### RECORDS SHOWN
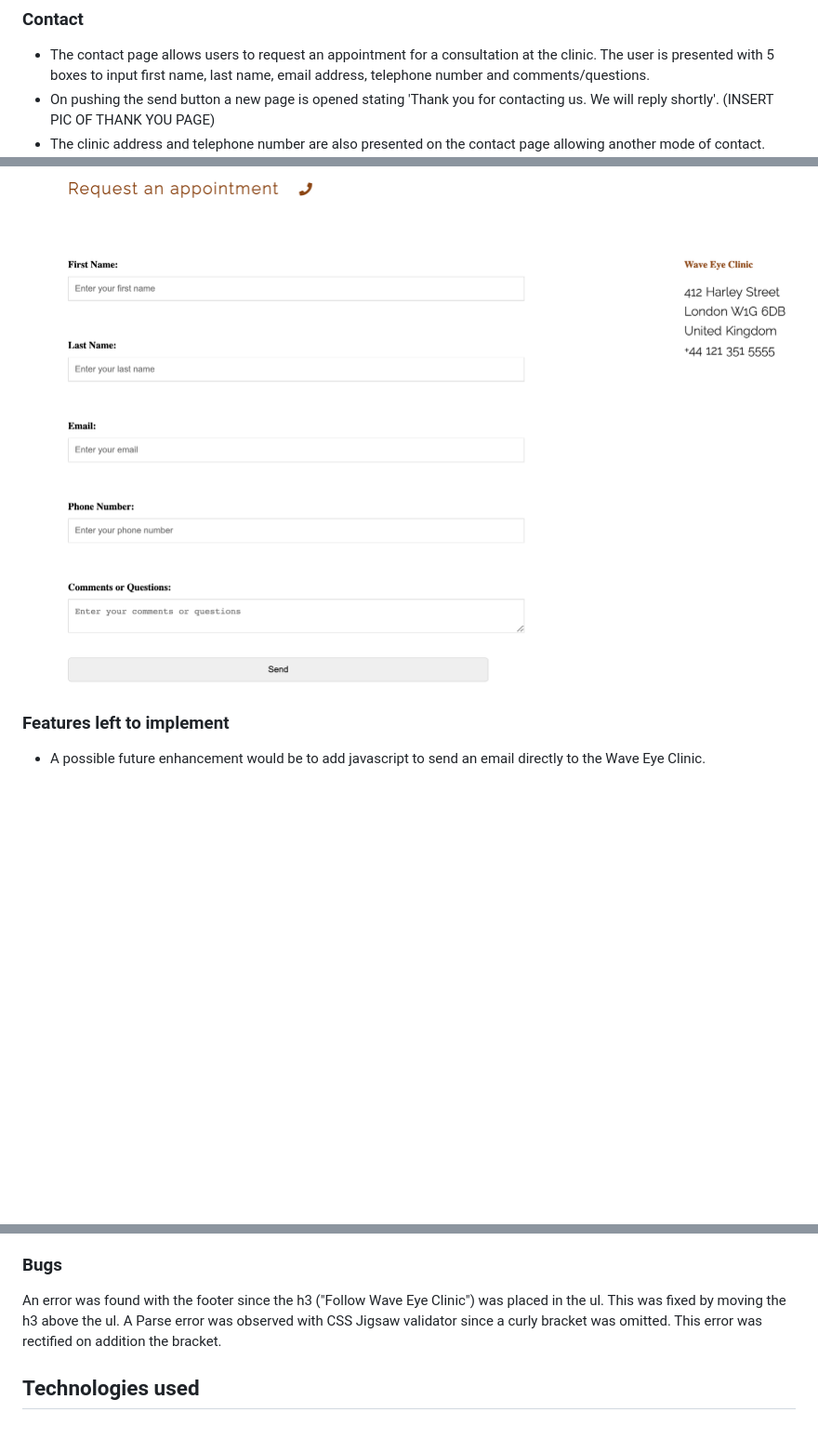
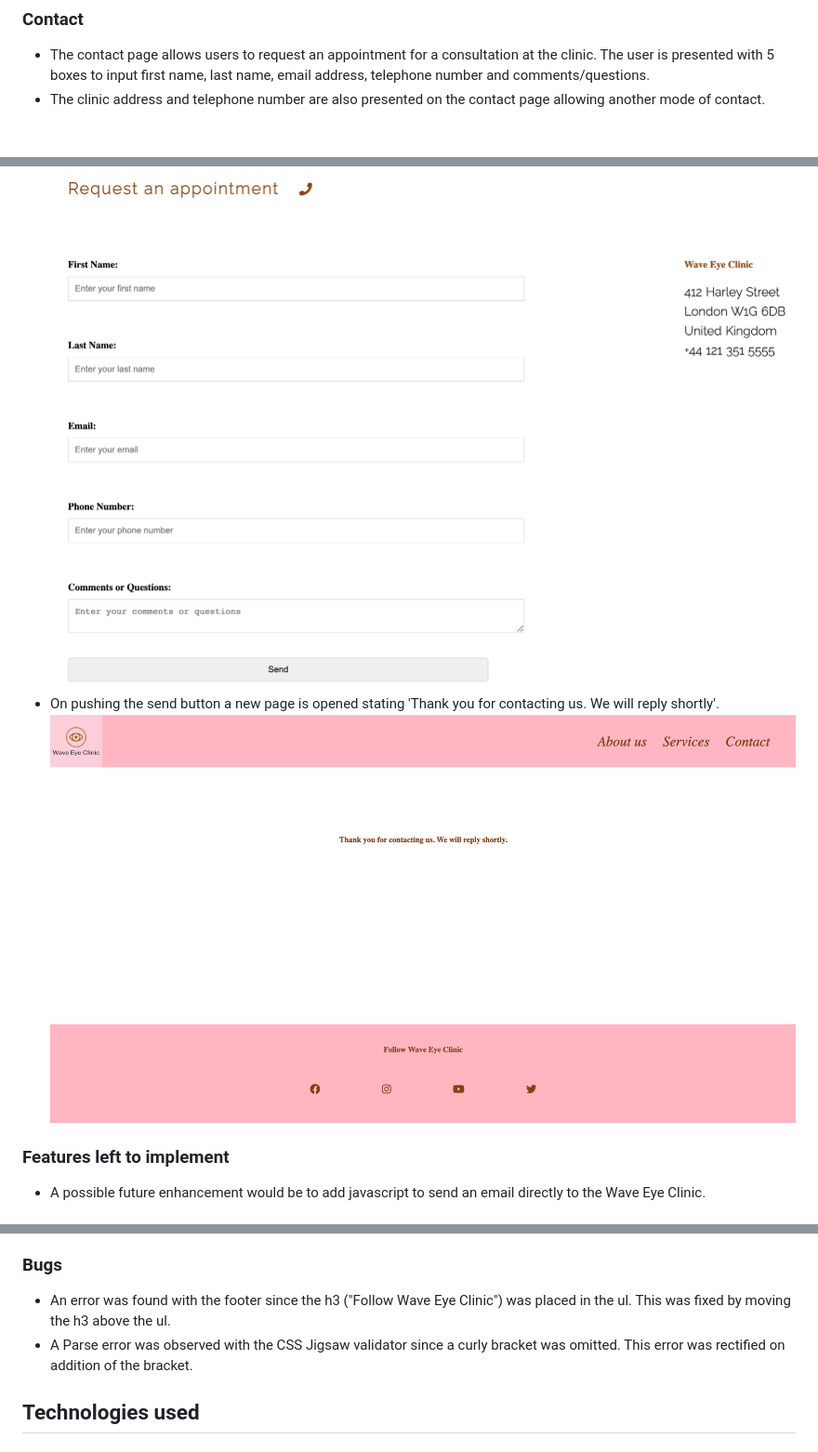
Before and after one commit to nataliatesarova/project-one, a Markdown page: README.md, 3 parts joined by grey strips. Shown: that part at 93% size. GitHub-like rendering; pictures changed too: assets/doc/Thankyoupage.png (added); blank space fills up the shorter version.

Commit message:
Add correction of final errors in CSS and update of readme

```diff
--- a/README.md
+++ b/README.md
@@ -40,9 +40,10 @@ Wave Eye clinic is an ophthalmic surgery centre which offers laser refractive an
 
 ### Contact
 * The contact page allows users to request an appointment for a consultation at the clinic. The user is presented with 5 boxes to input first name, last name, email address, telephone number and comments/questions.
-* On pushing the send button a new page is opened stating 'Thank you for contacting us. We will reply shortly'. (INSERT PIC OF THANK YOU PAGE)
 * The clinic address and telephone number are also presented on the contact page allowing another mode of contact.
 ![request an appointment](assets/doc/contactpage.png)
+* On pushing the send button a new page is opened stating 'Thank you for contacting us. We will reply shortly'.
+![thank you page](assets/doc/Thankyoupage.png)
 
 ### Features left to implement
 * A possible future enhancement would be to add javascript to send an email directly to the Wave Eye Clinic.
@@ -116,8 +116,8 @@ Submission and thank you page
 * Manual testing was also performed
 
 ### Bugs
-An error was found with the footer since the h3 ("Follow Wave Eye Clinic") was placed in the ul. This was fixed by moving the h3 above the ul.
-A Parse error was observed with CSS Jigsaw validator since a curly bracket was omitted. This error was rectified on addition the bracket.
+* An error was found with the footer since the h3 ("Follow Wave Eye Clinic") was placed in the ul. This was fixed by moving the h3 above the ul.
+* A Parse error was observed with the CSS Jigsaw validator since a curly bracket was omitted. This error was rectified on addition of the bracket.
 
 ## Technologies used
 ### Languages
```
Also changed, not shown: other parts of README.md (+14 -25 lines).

### TASK GOAL
Write out the whole listing exactly as it appears, and omit the pictures.

### WRITTEN RESPONSE
Before and after one commit to nataliatesarova/project-one, a Markdown page: README.md, 3 parts joined by grey strips. Shown: that part at 93% size. GitHub-like rendering; pictures changed too: assets/doc/Thankyoupage.png (added); blank space fills up the shorter version.

Commit message:
Add correction of final errors in CSS and update of readme

```diff
--- a/README.md
+++ b/README.md
@@ -40,9 +40,10 @@ Wave Eye clinic is an ophthalmic surgery centre which offers laser refractive an
 
 ### Contact
 * The contact page allows users to request an appointment for a consultation at the clinic. The user is presented with 5 boxes to input first name, last name, email address, telephone number and comments/questions.
-* On pushing the send button a new page is opened stating 'Thank you for contacting us. We will reply shortly'. (INSERT PIC OF THANK YOU PAGE)
 * The clinic address and telephone number are also presented on the contact page allowing another mode of contact.
 ![request an appointment](assets/doc/contactpage.png)
+* On pushing the send button a new page is opened stating 'Thank you for contacting us. We will reply shortly'.
+![thank you page](assets/doc/Thankyoupage.png)
 
 ### Features left to implement
 * A possible future enhancement would be to add javascript to send an email directly to the Wave Eye Clinic.
@@ -116,8 +116,8 @@ Submission and thank you page
 * Manual testing was also performed
 
 ### Bugs
-An error was found with the footer since the h3 ("Follow Wave Eye Clinic") was placed in the ul. This was fixed by moving the h3 above the ul.
-A Parse error was observed with CSS Jigsaw validator since a curly bracket was omitted. This error was rectified on addition the bracket.
+* An error was found with the footer since the h3 ("Follow Wave Eye Clinic") was placed in the ul. This was fixed by moving the h3 above the ul.
+* A Parse error was observed with the CSS Jigsaw validator since a curly bracket was omitted. This error was rectified on addition of the bracket.
 
 ## Technologies used
 ### Languages
```
Also changed, not shown: other parts of README.md (+14 -25 lines).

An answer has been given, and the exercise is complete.